What this task involves: In the records below, find the lines that include "ipynb" and copy each.

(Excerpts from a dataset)
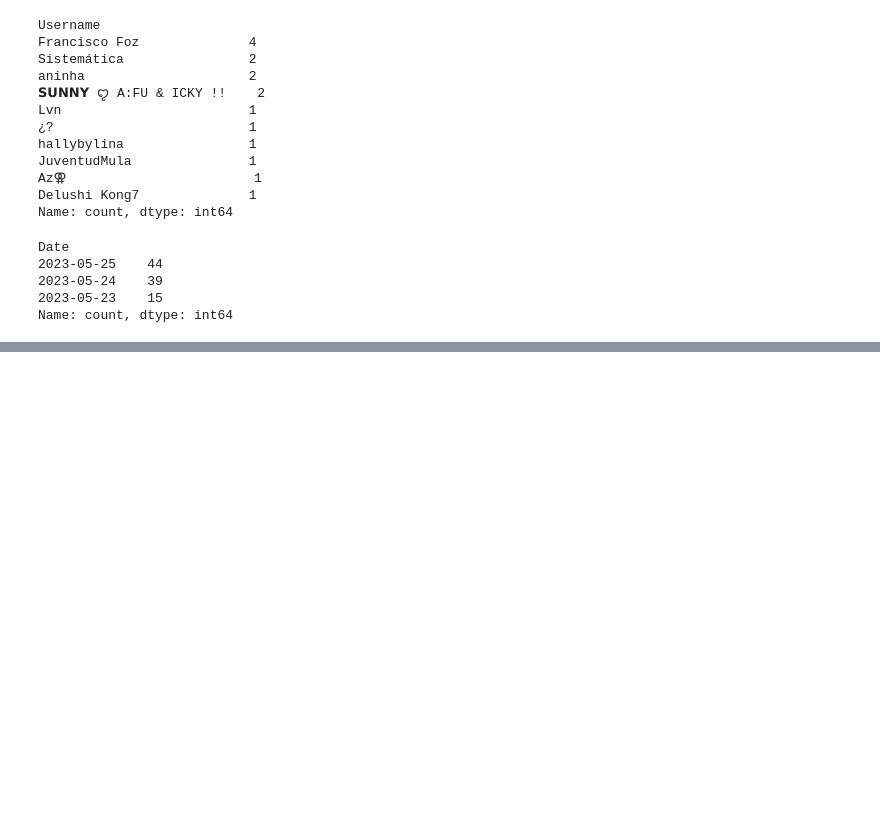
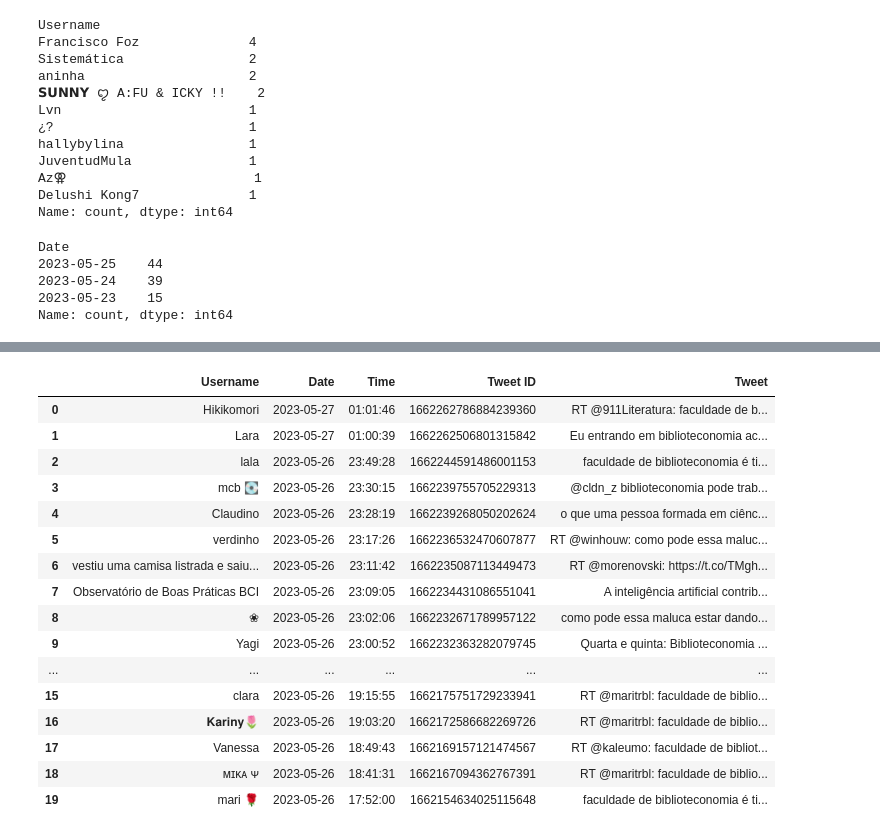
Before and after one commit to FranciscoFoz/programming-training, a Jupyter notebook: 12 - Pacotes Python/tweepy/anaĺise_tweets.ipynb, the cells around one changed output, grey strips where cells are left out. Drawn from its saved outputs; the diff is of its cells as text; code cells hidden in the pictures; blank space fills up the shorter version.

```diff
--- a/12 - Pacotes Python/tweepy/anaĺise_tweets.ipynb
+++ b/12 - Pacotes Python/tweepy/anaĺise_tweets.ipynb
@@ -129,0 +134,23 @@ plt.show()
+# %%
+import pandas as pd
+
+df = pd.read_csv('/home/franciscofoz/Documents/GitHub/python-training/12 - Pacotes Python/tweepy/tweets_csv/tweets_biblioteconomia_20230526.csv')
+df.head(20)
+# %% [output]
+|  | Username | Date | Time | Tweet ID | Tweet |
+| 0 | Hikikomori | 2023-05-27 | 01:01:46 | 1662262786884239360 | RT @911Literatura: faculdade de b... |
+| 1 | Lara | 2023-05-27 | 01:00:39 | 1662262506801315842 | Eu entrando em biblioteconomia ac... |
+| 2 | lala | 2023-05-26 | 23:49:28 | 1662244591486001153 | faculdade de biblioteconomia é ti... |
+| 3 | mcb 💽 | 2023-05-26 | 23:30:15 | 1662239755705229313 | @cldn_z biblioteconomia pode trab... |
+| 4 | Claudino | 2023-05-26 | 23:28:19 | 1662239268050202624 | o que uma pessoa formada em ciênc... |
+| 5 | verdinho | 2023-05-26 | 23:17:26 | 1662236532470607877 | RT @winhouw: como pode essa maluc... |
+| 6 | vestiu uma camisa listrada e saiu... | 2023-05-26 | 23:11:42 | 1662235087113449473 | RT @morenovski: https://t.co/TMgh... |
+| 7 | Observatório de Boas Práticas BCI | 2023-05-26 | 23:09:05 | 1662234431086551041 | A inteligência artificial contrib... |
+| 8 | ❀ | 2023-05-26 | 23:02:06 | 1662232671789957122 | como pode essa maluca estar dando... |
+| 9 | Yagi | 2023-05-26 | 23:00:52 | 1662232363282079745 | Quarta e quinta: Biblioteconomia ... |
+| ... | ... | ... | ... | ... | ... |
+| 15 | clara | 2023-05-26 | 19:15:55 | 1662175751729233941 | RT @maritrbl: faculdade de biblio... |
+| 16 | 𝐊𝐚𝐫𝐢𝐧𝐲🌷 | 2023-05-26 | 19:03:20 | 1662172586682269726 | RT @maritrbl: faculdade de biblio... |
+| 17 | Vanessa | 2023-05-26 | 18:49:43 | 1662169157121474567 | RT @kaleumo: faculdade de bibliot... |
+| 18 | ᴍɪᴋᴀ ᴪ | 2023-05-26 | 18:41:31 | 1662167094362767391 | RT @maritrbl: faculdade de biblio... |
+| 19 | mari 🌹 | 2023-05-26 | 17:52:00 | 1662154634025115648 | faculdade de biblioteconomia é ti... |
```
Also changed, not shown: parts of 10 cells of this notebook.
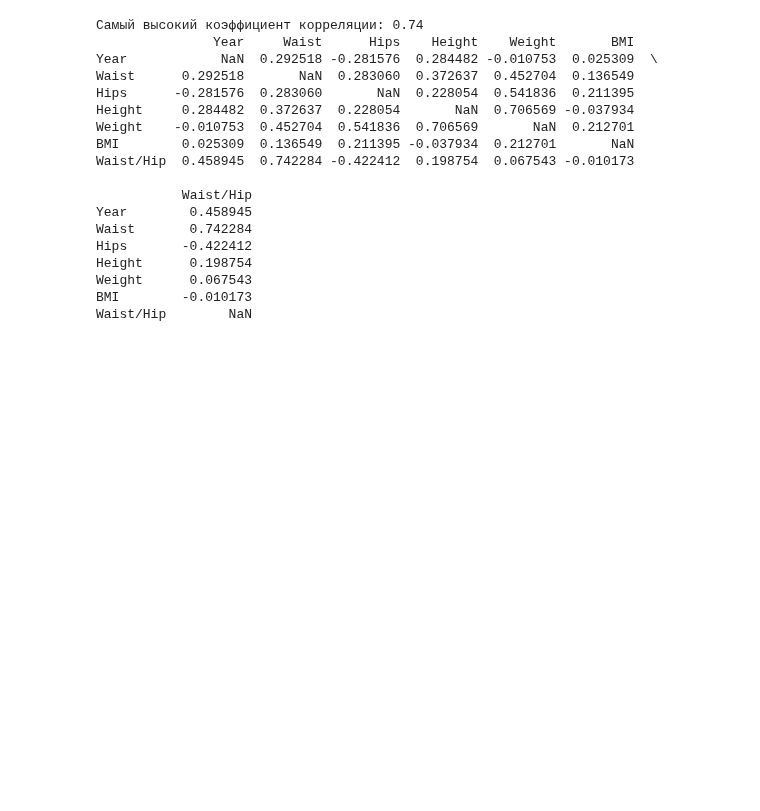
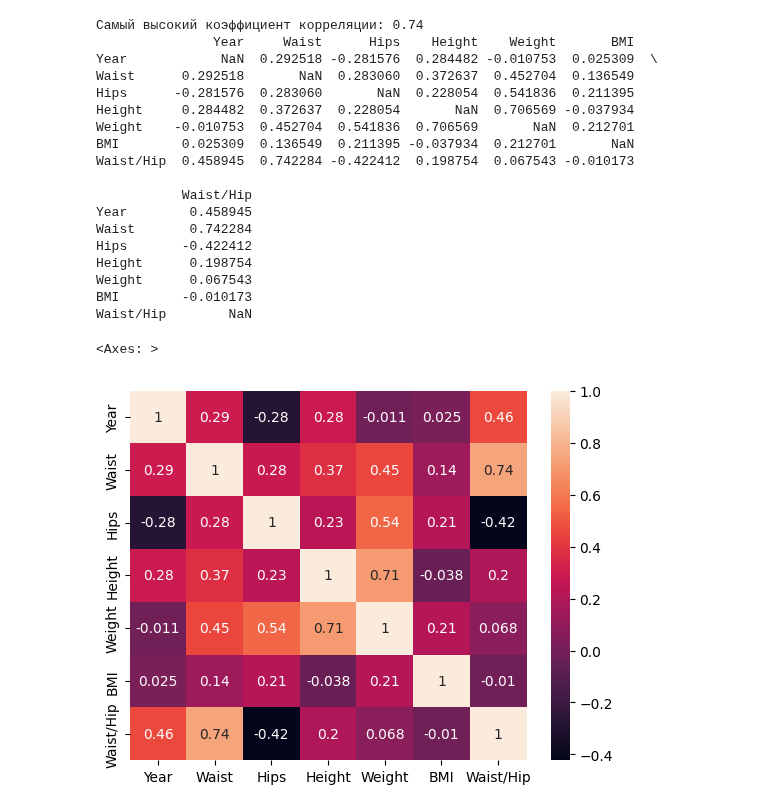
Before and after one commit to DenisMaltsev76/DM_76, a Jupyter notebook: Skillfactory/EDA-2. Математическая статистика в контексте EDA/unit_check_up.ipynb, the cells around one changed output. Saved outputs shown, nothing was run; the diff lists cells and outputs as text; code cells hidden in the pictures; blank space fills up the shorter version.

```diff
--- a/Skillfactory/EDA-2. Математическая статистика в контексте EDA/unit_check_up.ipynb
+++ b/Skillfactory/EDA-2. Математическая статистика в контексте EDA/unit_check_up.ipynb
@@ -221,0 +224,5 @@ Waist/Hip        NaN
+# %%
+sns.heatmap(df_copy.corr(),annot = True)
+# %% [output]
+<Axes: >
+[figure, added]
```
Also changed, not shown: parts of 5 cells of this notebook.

Your solution:
Before and after one commit to FranciscoFoz/programming-training, a Jupyter notebook: 12 - Pacotes Python/tweepy/anaĺise_tweets.ipynb, the cells around one changed output, grey strips where cells are left out. Drawn from its saved outputs; the diff is of its cells as text; code cells hidden in the pictures; blank space fills up the shorter version.
--- a/12 - Pacotes Python/tweepy/anaĺise_tweets.ipynb
+++ b/12 - Pacotes Python/tweepy/anaĺise_tweets.ipynb
Before and after one commit to DenisMaltsev76/DM_76, a Jupyter notebook: Skillfactory/EDA-2. Математическая статистика в контексте EDA/unit_check_up.ipynb, the cells around one changed output. Saved outputs shown, nothing was run; the diff lists cells and outputs as text; code cells hidden in the pictures; blank space fills up the shorter version.
--- a/Skillfactory/EDA-2. Математическая статистика в контексте EDA/unit_check_up.ipynb
+++ b/Skillfactory/EDA-2. Математическая статистика в контексте EDA/unit_check_up.ipynb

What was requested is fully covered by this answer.